When I was in grade school, I was in the gifted student program. While it may sound impressive, it was really just one day a week at another school where we would work on word problems, art projects, and other brain games.
It was tough getting adjusted at first. Not only was the building new to me but so were most of the kids. Travelling from many different elementary schools to the central location on Daniel Street, the children of the “Orion” program took some time to get used to one another.
By the time I was around ten, I had become pretty comfortable with the people around me. I no longer sat quietly and faded into the classroom wallpaper. Instead, I was ready to be myself and share my personality with the other kids Everything was going great until one day at recess.
Due to the weather, it was an indoor day after lunch. Instead of playing kickball, the Orion kids were all sitting around various tables in the classroom while Miss S., a rather grumpy teacher’s aid, sat at the big desk looking busy. The volume in the room was what you would expect from fifth graders during free time. My voice, like many others, contributed to the collective din that filled the room.
While I can’t remember the subject we were discussing, I do remember there was an instance where I had to imitate a plane. There’s no context to connect it, but you probably can picture a ten year old holding a ruler in the air while making fighter jet noises.

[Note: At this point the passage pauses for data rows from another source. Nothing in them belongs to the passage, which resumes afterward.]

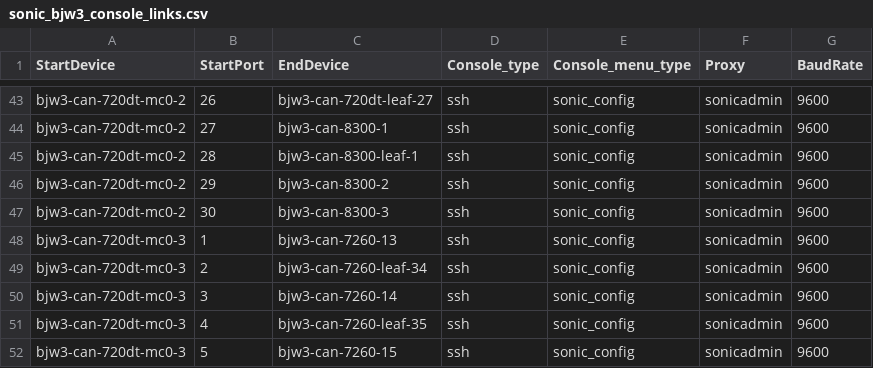
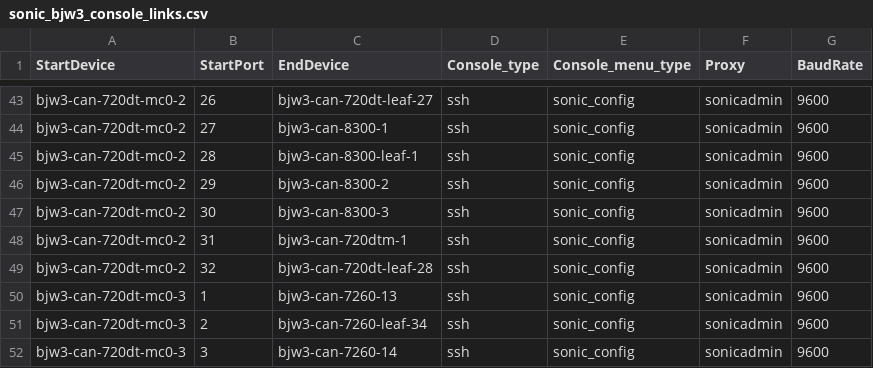
Before and after one commit to lipxu/sonic-mgmt-lipxu-fork, a CSV file: ansible/files/sonic_bjw3_console_links.csv, drawn as a sheet; only a part is shown, gaps mark what is left out; the shorter side is filled out with more unchanged rows.

```diff
--- a/ansible/files/sonic_bjw3_console_links.csv
+++ b/ansible/files/sonic_bjw3_console_links.csv
@@ -47,2 +47,4 @@ bjw3-can-720dt-mc0-2,29,bjw3-can-8300-2,ssh,sonic_config,sonicadmin,9600
 bjw3-can-720dt-mc0-2,30,bjw3-can-8300-3,ssh,sonic_config,sonicadmin,9600
+bjw3-can-720dt-mc0-2,31,bjw3-can-720dtm-1,ssh,sonic_config,sonicadmin,9600
+bjw3-can-720dt-mc0-2,32,bjw3-can-720dt-leaf-28,ssh,sonic_config,sonicadmin,9600
 bjw3-can-720dt-mc0-3,1,bjw3-can-7260-13,ssh,sonic_config,sonicadmin,9600
```
Also changed, not shown: ansible/files/sonic_bjw3_devices.csv, ansible/files/sonic_bjw3_links.csv, 9 other files.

That ten year old was me. We were all laughing and I felt like I was on top of the world until…
About twenty feet away at her desk, Miss S. slammed her hand onto the table and, with her face bright red, screamed.
JAMES! Enough with the sound effects!
A hush fell over the room and I stood there frozen, like a jackass holding a ruler over my head. I went from the top of the world to a burning pile of wreckage in six words as Miss S., who had hypocritically just screamed way louder than I ever had in that room, went back to her Redbook or whatever my ruler-plane was distracting her from.
I’m sure if you go back and ask any of the people who were in the class that day, they wouldn’t remember that. I bet even Miss S., wherever she may be, wouldn’t remember it. But I did. I remember because it changed who I was in that class. It was business as usual for the other kids after that outburst. I, however, spent the rest of the day in humiliated silence.
Maybe Miss S. and some of the other short-fused adults I encountered through the years didn’t know the gravity of their words or just didn’t care. It could have been a bit of both. While I’ve grown to have a thick skin in my recent years, many early stories definitely etched away at my confidence for a long while.
Don’t get me wrong. I was totally annoying. I know that. My humor as a kid was hit and miss. For every precocious Arnold Drummond-esque gem that tumbled from my mouth, there were mountains of insane stupidity. I am, by no means claiming that I should have been allowed to steamroll over people with my manic ten year old comedy routine. I’m just saying there were other ways to go about telling me.
My daughter, at nine, echoes who I was back then. I see so many things in her personality that I remember in my own. Her humor, exhausting at times, is one of them.
When Olivia discovers a concept that she finds funny, she latches on to it tightly. Laughing uncontrollably, she will repeat it in your face until you’re ready to snap. Case in point – last week.
Ralphie Joe! Ha ha! Daddy! Daddy! Ralphie Joe! Ah! Ha ha ha!
Ralphie Joe! HA!
I have no idea what you’re talking about.
Hi. I’m Ralphie Joe! Ha ha! My name is Ralphie Joe.
She was laughing so hard that she could barely breathe. Rather than slam my hand against the wall like the second coming of Miss S., I offered my classic way of dealing with her high intensity humor.
OK, Ralphie Joe. How about we dial it back a bit? You’re going to pass out.
She walked off, chuckling to herself. My kid had found something she thought was funny, held on to it, and couldn’t let it go. The comedy concept was still in the early stages, but her desire to find a role for Ralphie Joe was not extinguished.
Yesterday, she unveiled her newest doodle character – Fat Cheeks Tim. Basically, Tim is a little man with a face full of cotton candy. Olivia is preparing herself to draw out his zany adventures. By his side is his faithful dog – trumpet sounds – Ralphie Joe.
Sure, it’s not comedic gold, but it’s a start. It’s her start. Had I ranted and raved about how “annoying” her repetition was the week earlier, she might have abandoned the idea forever. I don’t just mean the idea of using the name “Ralphie Joe”, but the idea of trying to share her humor with others.
As adults, we’re used to our words being forgotten almost immediately. You could call your friend a moron or snap at the cable operator and, chances are, they will dismiss it right away. Do the same to your kid and they’ll be bringing it up at Thanksgiving when you’re 60.
The bottom line is that our children are going to navigate the world and experiment with their personalities until they settle on who they truly are. It’s our job to foster that. If that’s too much, the least we can do is have the patience not squash it.
Like it or not, your voice will be one of their inner voices for the rest of their lives. Choose your words wisely. What we say now will be what they hear forever.